We are truly sorry for our actions and had no idea what the flamingos on Colby Road symbolized. We would have never taken them. Please know that we returned all the flamingos we took. We did not go around town [or] all over the place—they were only taken on Colby Road. If others are missing, that wasn’t us. We have enclosed a small donation hoping this will make a difference. Stay strong—you got this. Again we are truly sorry for our actions and will never do anything like this again.

[Note: I corrected the thieves’ grammar because I’m a teacher and that’s what I do.] The general consensus in town is that—while no one condones stealing the flamingos in the first place—their return, the apology, and the donation were appropriate penance.

Meanwhile, Abby has entered her second round of chemo, which cannot be easy. I have noticed from the family’s Thanksgiving photo (far right) that Abby is not using a hat or bandana (beyond what the weather requires). I wonder how much this is convenience and how much is a result of the support of her friends and community? I would like to think it is both liberating and comfortable!

Three views of Abby from #AbbyStrong’s “Army” Facebook page: before chemo, during, and between treatments.
Three views of Abby from #AbbyStrong’s “Army” Facebook page: before chemo, during, and between treatments.

I am heartened by the statistics on the Leukemia & Lymphoma Society’s webpage that five-year survival rates among those aged 15 and younger may be as high as 91%, depending on the type of leukemia she has.

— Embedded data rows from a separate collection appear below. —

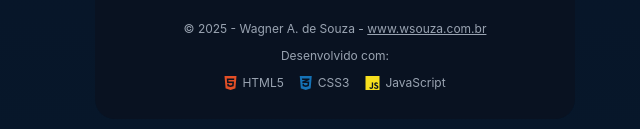
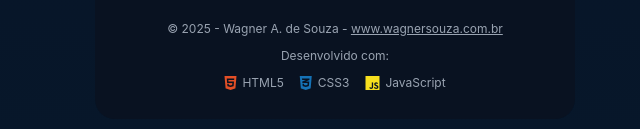
Before and after one commit to andradeswagner/wagnersouza, a plain HTML site: page index.html in a window 1280 px wide. Shown: the part 751-880 px from the top of the page, 305-945 px from the left. Drawn offline with Linux system fonts and the light colour scheme.

Commit message:
Update index.html
Signed-off-by: Wagner A. de Souza - II <229242867+andradeswagner@users.noreply.github.com>

```diff
--- a/index.html
+++ b/index.html
@@ -63,7 +63,7 @@ footer{
     <p class="bio"></p>
     <section class="links" id="linksList"></section>
     <footer>
-      <p>© 2025 - Wagner A. de Souza - <a href="https://www.wsouza.com.br" target="_blank" style="color:#9aa4b2">www.wsouza.com.br</a></p>
+      <p>© 2025 - Wagner A. de Souza - <a href="https://www.wagnersouza.com.br" target="_blank" style="color:#9aa4b2">www.wagnersouza.com.br</a></p>
       <p>Desenvolvido com:</p>
       <div class="footer-tech">
         <a href="https://developer.mozilla.org/docs/Web/HTML" target="_blank"><i class="fa-brands fa-html5" style="color:#E34F26;"></i>HTML5</a>
```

And at least the thieves were right on one count: Stay strong, Abby. You got this.